(Beginning of EXTRACTED MATERIAL)

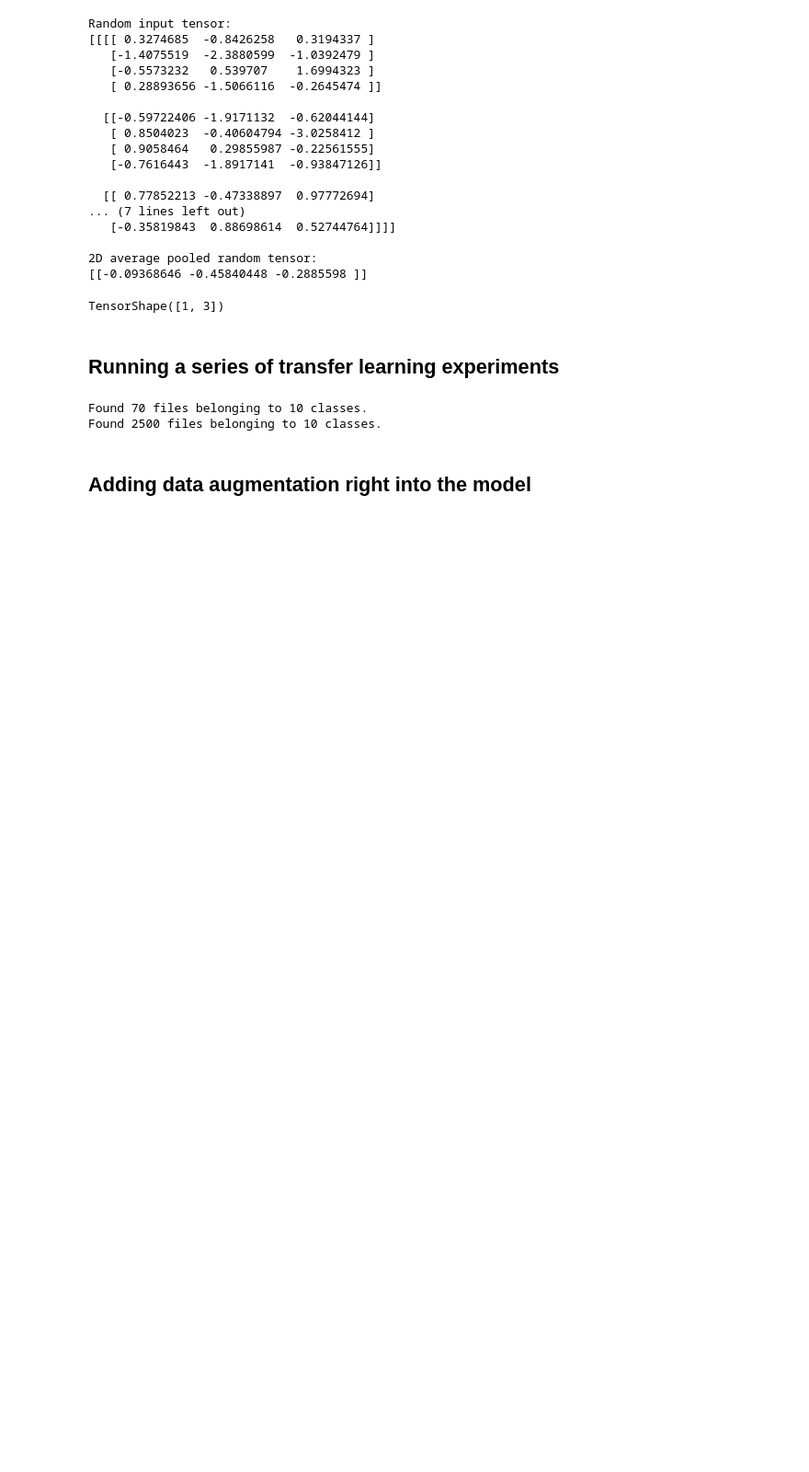
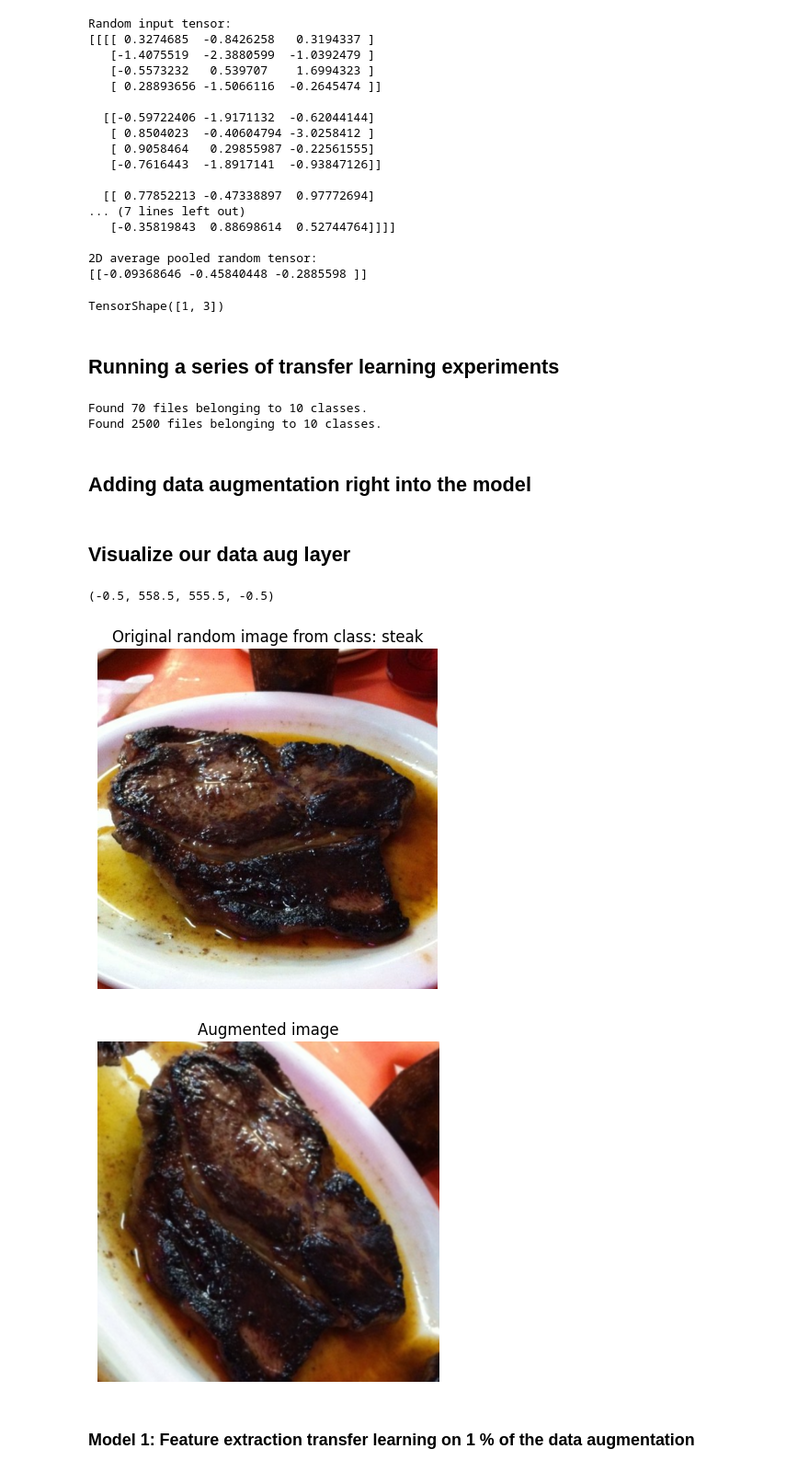
Before and after one commit to Meta-c/Tensorflow-Certificate-preparation, a Jupyter notebook: 05_transfer_learning_fine_tuning.ipynb, the cells around one changed output. Shown at 92% size. Drawn from its saved outputs; the diff is of its cells as text; code cells hidden in the pictures; blank space fills up the shorter version.

```diff
--- a/05_transfer_learning_fine_tuning.ipynb
+++ b/05_transfer_learning_fine_tuning.ipynb
@@ -211,3 +211,35 @@ data_augmentation= tf.keras.Sequential([
     preprocessing.RandomWidth(0.2),
 
 ],name="data_augmentation")
+# %% [markdown]
+## Visualize our data aug layer
+# %%
+target_class=random.choice(train_data_1_percent.class_names)
+
+target_dir="10_food_classes_1_percent/train/"+target_class
+
+random_image=random.choice(os.listdir(target_dir))
+
+random_image_path=target_dir+"/"+random_image
+
+
+# Read image
+img=mpimg.imread(random_image_path)
+plt.imshow(img)
+plt.title(f"Original random image from class: {target_class}")
+plt.axis(False)
+
+
+# Plot augmented random image
+
+augmented_img=data_augmentation(img,training=True)
+plt.figure()
+plt.imshow(augmented_img/255.)
+plt.title("Augmented image")
+plt.axis(False)
+# %% [output]
+(-0.5, 558.5, 555.5, -0.5)
+[figure, added]
+[figure, added]
+# %% [markdown]
+### Model 1: Feature extraction transfer learning on 1 % of the data augmentation
```
Also changed, not shown: parts of 5 cells of this notebook, 2 other files.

(End of EXTRACTED MATERIAL)

• TASK ITEM:
Although the records contain pictures, your copy should hold only the text, reproduced exactly.

• SOLUTION TO THIS TASK:
Before and after one commit to Meta-c/Tensorflow-Certificate-preparation, a Jupyter notebook: 05_transfer_learning_fine_tuning.ipynb, the cells around one changed output. Shown at 92% size. Drawn from its saved outputs; the diff is of its cells as text; code cells hidden in the pictures; blank space fills up the shorter version.

```diff
--- a/05_transfer_learning_fine_tuning.ipynb
+++ b/05_transfer_learning_fine_tuning.ipynb
@@ -211,3 +211,35 @@ data_augmentation= tf.keras.Sequential([
     preprocessing.RandomWidth(0.2),
 
 ],name="data_augmentation")
+# %% [markdown]
+## Visualize our data aug layer
+# %%
+target_class=random.choice(train_data_1_percent.class_names)
+
+target_dir="10_food_classes_1_percent/train/"+target_class
+
+random_image=random.choice(os.listdir(target_dir))
+
+random_image_path=target_dir+"/"+random_image
+
+
+# Read image
+img=mpimg.imread(random_image_path)
+plt.imshow(img)
+plt.title(f"Original random image from class: {target_class}")
+plt.axis(False)
+
+
+# Plot augmented random image
+
+augmented_img=data_augmentation(img,training=True)
+plt.figure()
+plt.imshow(augmented_img/255.)
+plt.title("Augmented image")
+plt.axis(False)
+# %% [output]
+(-0.5, 558.5, 555.5, -0.5)
+[figure, added]
+[figure, added]
+# %% [markdown]
+### Model 1: Feature extraction transfer learning on 1 % of the data augmentation
```
Also changed, not shown: parts of 5 cells of this notebook, 2 other files.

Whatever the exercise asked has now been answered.